Over the past 15 years or so, there has been a continued push, until recently, to cut information technology costs, especially in software development, to the bare bones through offshoring – the practice of shifting labor-intensive work to countries where very few, if any, minimum wage standards exist and average income per capita is a mere fraction of that in the U.S. However, what too few understand and what most who have made this mistake have learned is that the costs saved in lower hourly rates on the front-end are gained back (and then some) by having to often deal with a lack of communication, a misunderstanding of your requirements, and inherently poor quality put forth by underpaid and under-qualified personnel.

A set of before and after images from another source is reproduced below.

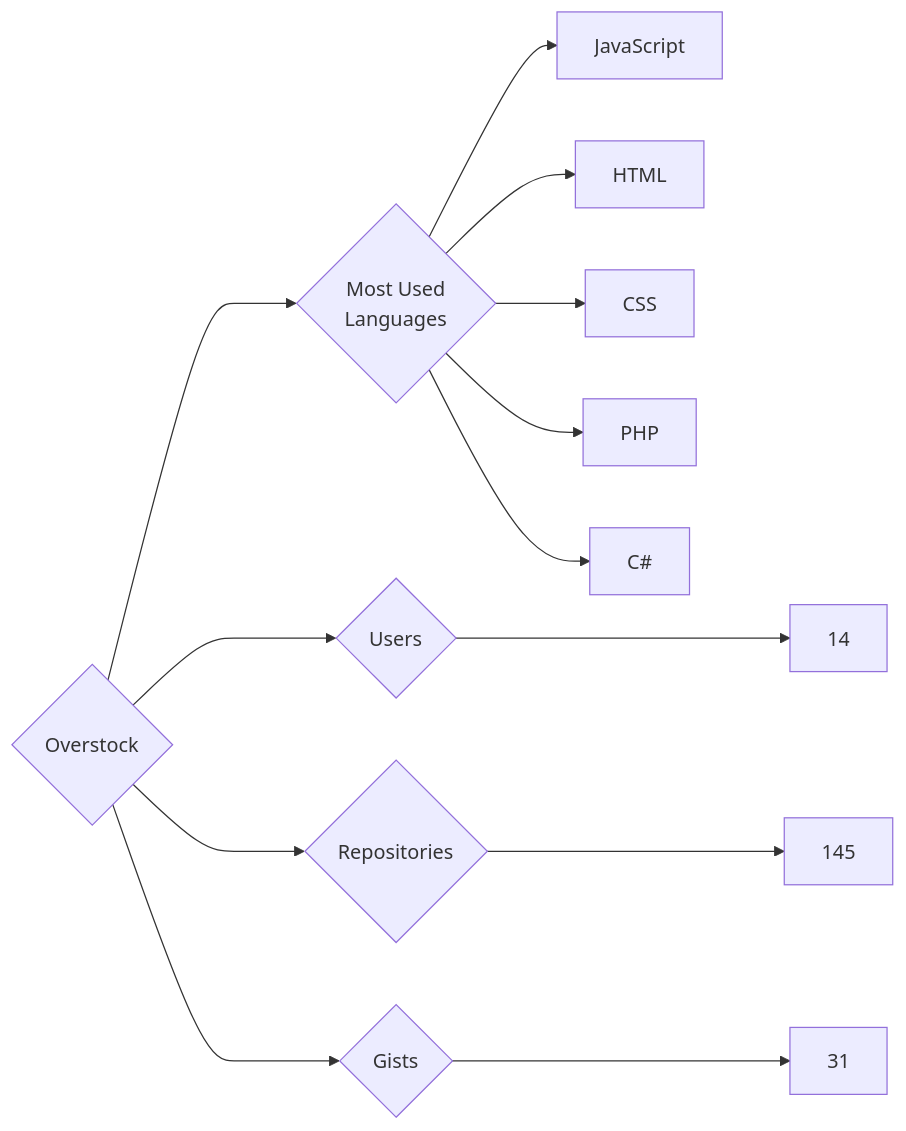
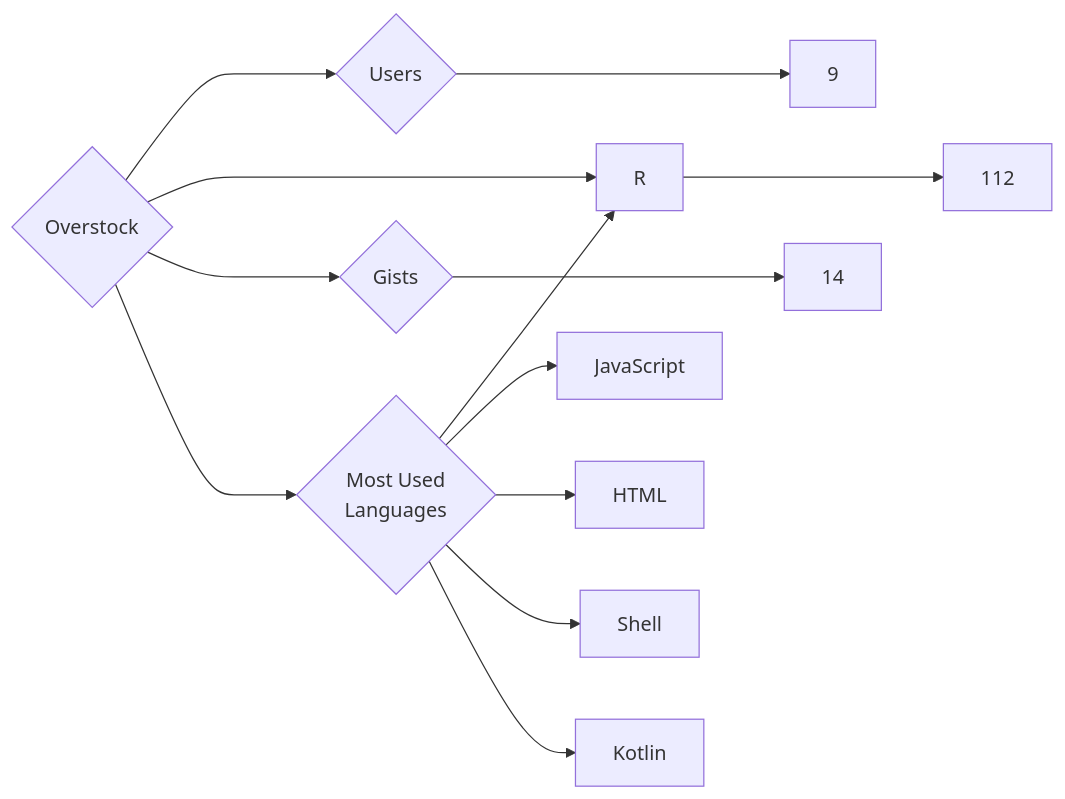
Before and after one commit to trickest/insiders: the diagram in targets/Overstock/README.md, drawn with Mermaid. The commit also changed 912 other files, not shown here.

````diff
--- a/targets/Overstock/README.md
+++ b/targets/Overstock/README.md
@@ -3,13 +3,13 @@
 ```mermaid
 graph LR
 COMPANY_NAME{Overstock}
-COMPANY_NAME ---> U{Users} ---> UN[14]
-COMPANY_NAME ---> R{Repositories} ---> RN[145]
-COMPANY_NAME ---> G{Gists} ---> GN[31]
+COMPANY_NAME ---> U{Users} ---> UN[9]
+COMPANY_NAME ---> R{Repositories} ---> RN[112]
+COMPANY_NAME ---> G{Gists} ---> GN[14]
 COMPANY_NAME ---> ML{Most Used<br>Languages}
+ML --> R[R]
 ML --> JavaScript[JavaScript]
 ML --> HTML[HTML]
-ML --> CSS[CSS]
-ML --> PHP[PHP]
-ML --> C#[C#]
+ML --> Shell[Shell]
+ML --> Kotlin[Kotlin]
 ```
````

I say “until recently” above because things are gradually changing. Companies once tripping over one another to move their operations abroad have now been dealing with not only the aforementioned side effects but also the issues of rampant intellectual property theft and other security concerns. This is slowly, but steadily, creating a rebirth of on-shored work. We’ve even encountered offshored projects wherein code has been simply copied from one client to the next, even though each had paid for their own custom solution. While this could happen anywhere, there are far more protections in place locally to deter these activities.
You see, shipping your codebase and intellectual property to a minimum-wage vendor in another country is essentially asking for theft, especially in the case of small businesses without the global legal reach of the Fortune 500. It is all but assured that key pieces of your system, that you pay for, will be re-used for the benefit of the offshoring company, as we have seen many times. This is mainly due to the lack of legal oversight and avenues for legal remedy between countries. Using an on-shore developer is a crucial aspect in maintaining secure oversight of and protection for your intellectual property.
Beyond legal implications, there are often issues of quality assurance. When you pay pennies on the dollar for developers, you are getting the equivalent quality. If it sounds too good to be true when you find a “well qualified” company or individual for 1/5th the cost of an in-country counterpart, it is. These developers, in some countries abroad, work in the technical equivalent of sweatshop conditions at times where they are pushed to churn out barely-working, buggy code without thought of the long term supportability, security or quality.
After all, it’s not their problem once it’s delivered – it’s yours. You are ultimately responsible to your end-users for ensuring that the application delivered will not breach business-critical data. Without the adequate legal protections of using an in-country development team, there is no way to ensure you’re getting a quality result without additionally hiring a local quality assurance team. This would only serve to bring costs in line to where they would have been originally had an entire local team been utilized from the beginning. So why go the offshore route at all? Truth is, there are fewer and fewer reasons to do so and many companies are now realizing this. The old adage most certainly rings true here – you get what you pay for.
There is only one tried and true way to ensure the ultimate quality and security of your product, and that is to utilize a team of talented, background-cleared in-country developers and technicians who have a deep desire to obtain total client satisfaction and not a rigid goal to simply churn out more code, however poor or vulnerable, in questionable conditions. You need someone who will be available at your beck and call, a partner who understands the requirements of your project at every level and offers iron-clad protections for your intellectual property while guaranteeing prevention of common software vulnerabilities. That’s a level of White Glove Service you’ll only find locally.